• Exercise brief
Extract all of the entries and set them down verbatim.

Version comparison data:
###

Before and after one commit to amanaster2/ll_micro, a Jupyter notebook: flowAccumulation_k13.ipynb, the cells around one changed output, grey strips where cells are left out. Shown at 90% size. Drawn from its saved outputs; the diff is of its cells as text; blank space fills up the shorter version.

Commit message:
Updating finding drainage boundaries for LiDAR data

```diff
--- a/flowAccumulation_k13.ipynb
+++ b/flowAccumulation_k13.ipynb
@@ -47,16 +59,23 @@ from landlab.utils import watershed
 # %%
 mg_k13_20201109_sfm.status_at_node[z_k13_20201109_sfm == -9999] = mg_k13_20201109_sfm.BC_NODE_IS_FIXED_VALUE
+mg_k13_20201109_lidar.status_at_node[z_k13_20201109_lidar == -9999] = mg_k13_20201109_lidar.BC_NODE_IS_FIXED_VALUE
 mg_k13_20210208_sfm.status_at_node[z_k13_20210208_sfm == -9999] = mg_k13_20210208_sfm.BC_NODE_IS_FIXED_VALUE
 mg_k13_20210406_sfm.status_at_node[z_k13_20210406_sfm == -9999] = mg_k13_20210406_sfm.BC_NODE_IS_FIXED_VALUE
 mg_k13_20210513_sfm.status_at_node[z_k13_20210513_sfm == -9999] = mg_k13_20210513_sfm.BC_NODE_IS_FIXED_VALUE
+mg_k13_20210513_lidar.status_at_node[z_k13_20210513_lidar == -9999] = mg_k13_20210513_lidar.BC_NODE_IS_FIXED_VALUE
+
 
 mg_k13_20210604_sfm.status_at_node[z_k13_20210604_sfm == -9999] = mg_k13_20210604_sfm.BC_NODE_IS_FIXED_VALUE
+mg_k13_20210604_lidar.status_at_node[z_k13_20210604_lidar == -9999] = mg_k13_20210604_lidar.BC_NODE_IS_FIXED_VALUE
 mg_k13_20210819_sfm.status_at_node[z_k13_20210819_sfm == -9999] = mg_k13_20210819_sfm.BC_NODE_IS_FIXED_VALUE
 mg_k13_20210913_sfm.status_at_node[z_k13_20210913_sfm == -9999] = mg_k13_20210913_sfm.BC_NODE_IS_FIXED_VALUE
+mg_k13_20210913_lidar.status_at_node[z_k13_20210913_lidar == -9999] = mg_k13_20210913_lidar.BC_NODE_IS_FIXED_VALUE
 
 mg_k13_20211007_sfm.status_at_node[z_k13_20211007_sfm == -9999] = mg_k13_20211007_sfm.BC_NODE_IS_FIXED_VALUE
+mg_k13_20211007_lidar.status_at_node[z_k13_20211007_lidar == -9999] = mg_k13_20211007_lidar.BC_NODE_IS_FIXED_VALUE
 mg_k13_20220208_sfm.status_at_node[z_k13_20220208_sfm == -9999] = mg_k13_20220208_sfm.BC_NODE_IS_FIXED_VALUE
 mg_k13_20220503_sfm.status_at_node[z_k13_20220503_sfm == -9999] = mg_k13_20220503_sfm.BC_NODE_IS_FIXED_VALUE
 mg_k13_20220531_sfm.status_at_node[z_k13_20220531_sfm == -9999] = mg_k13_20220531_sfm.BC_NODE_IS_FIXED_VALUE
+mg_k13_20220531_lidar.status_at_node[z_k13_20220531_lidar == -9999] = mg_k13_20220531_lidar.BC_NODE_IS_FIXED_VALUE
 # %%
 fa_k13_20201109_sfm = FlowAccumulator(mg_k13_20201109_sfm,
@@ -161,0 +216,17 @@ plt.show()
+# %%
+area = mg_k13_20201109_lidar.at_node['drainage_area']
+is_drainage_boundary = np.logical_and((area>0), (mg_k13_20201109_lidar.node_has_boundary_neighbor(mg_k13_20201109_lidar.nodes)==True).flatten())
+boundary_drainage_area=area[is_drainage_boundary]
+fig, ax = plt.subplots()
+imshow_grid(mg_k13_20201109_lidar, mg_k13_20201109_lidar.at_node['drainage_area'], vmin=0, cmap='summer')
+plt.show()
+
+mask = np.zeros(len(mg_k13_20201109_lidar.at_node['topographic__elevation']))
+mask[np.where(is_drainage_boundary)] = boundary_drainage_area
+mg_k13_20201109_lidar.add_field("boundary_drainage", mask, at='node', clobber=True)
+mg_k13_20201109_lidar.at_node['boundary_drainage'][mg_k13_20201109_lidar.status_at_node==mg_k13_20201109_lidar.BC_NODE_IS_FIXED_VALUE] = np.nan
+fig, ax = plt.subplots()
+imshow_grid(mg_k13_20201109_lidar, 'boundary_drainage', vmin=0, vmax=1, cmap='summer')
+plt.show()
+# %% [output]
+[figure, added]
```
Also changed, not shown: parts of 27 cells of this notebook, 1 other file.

###

• Solution for this task
Before and after one commit to amanaster2/ll_micro, a Jupyter notebook: flowAccumulation_k13.ipynb, the cells around one changed output, grey strips where cells are left out. Shown at 90% size. Drawn from its saved outputs; the diff is of its cells as text; blank space fills up the shorter version.

Commit message:
Updating finding drainage boundaries for LiDAR data

```diff
--- a/flowAccumulation_k13.ipynb
+++ b/flowAccumulation_k13.ipynb
@@ -47,16 +59,23 @@ from landlab.utils import watershed
 # %%
 mg_k13_20201109_sfm.status_at_node[z_k13_20201109_sfm == -9999] = mg_k13_20201109_sfm.BC_NODE_IS_FIXED_VALUE
+mg_k13_20201109_lidar.status_at_node[z_k13_20201109_lidar == -9999] = mg_k13_20201109_lidar.BC_NODE_IS_FIXED_VALUE
 mg_k13_20210208_sfm.status_at_node[z_k13_20210208_sfm == -9999] = mg_k13_20210208_sfm.BC_NODE_IS_FIXED_VALUE
 mg_k13_20210406_sfm.status_at_node[z_k13_20210406_sfm == -9999] = mg_k13_20210406_sfm.BC_NODE_IS_FIXED_VALUE
 mg_k13_20210513_sfm.status_at_node[z_k13_20210513_sfm == -9999] = mg_k13_20210513_sfm.BC_NODE_IS_FIXED_VALUE
+mg_k13_20210513_lidar.status_at_node[z_k13_20210513_lidar == -9999] = mg_k13_20210513_lidar.BC_NODE_IS_FIXED_VALUE
+
 
 mg_k13_20210604_sfm.status_at_node[z_k13_20210604_sfm == -9999] = mg_k13_20210604_sfm.BC_NODE_IS_FIXED_VALUE
+mg_k13_20210604_lidar.status_at_node[z_k13_20210604_lidar == -9999] = mg_k13_20210604_lidar.BC_NODE_IS_FIXED_VALUE
 mg_k13_20210819_sfm.status_at_node[z_k13_20210819_sfm == -9999] = mg_k13_20210819_sfm.BC_NODE_IS_FIXED_VALUE
 mg_k13_20210913_sfm.status_at_node[z_k13_20210913_sfm == -9999] = mg_k13_20210913_sfm.BC_NODE_IS_FIXED_VALUE
+mg_k13_20210913_lidar.status_at_node[z_k13_20210913_lidar == -9999] = mg_k13_20210913_lidar.BC_NODE_IS_FIXED_VALUE
 
 mg_k13_20211007_sfm.status_at_node[z_k13_20211007_sfm == -9999] = mg_k13_20211007_sfm.BC_NODE_IS_FIXED_VALUE
+mg_k13_20211007_lidar.status_at_node[z_k13_20211007_lidar == -9999] = mg_k13_20211007_lidar.BC_NODE_IS_FIXED_VALUE
 mg_k13_20220208_sfm.status_at_node[z_k13_20220208_sfm == -9999] = mg_k13_20220208_sfm.BC_NODE_IS_FIXED_VALUE
 mg_k13_20220503_sfm.status_at_node[z_k13_20220503_sfm == -9999] = mg_k13_20220503_sfm.BC_NODE_IS_FIXED_VALUE
 mg_k13_20220531_sfm.status_at_node[z_k13_20220531_sfm == -9999] = mg_k13_20220531_sfm.BC_NODE_IS_FIXED_VALUE
+mg_k13_20220531_lidar.status_at_node[z_k13_20220531_lidar == -9999] = mg_k13_20220531_lidar.BC_NODE_IS_FIXED_VALUE
 # %%
 fa_k13_20201109_sfm = FlowAccumulator(mg_k13_20201109_sfm,
@@ -161,0 +216,17 @@ plt.show()
+# %%
+area = mg_k13_20201109_lidar.at_node['drainage_area']
+is_drainage_boundary = np.logical_and((area>0), (mg_k13_20201109_lidar.node_has_boundary_neighbor(mg_k13_20201109_lidar.nodes)==True).flatten())
+boundary_drainage_area=area[is_drainage_boundary]
+fig, ax = plt.subplots()
+imshow_grid(mg_k13_20201109_lidar, mg_k13_20201109_lidar.at_node['drainage_area'], vmin=0, cmap='summer')
+plt.show()
+
+mask = np.zeros(len(mg_k13_20201109_lidar.at_node['topographic__elevation']))
+mask[np.where(is_drainage_boundary)] = boundary_drainage_area
+mg_k13_20201109_lidar.add_field("boundary_drainage", mask, at='node', clobber=True)
+mg_k13_20201109_lidar.at_node['boundary_drainage'][mg_k13_20201109_lidar.status_at_node==mg_k13_20201109_lidar.BC_NODE_IS_FIXED_VALUE] = np.nan
+fig, ax = plt.subplots()
+imshow_grid(mg_k13_20201109_lidar, 'boundary_drainage', vmin=0, vmax=1, cmap='summer')
+plt.show()
+# %% [output]
+[figure, added]
```
Also changed, not shown: parts of 27 cells of this notebook, 1 other file.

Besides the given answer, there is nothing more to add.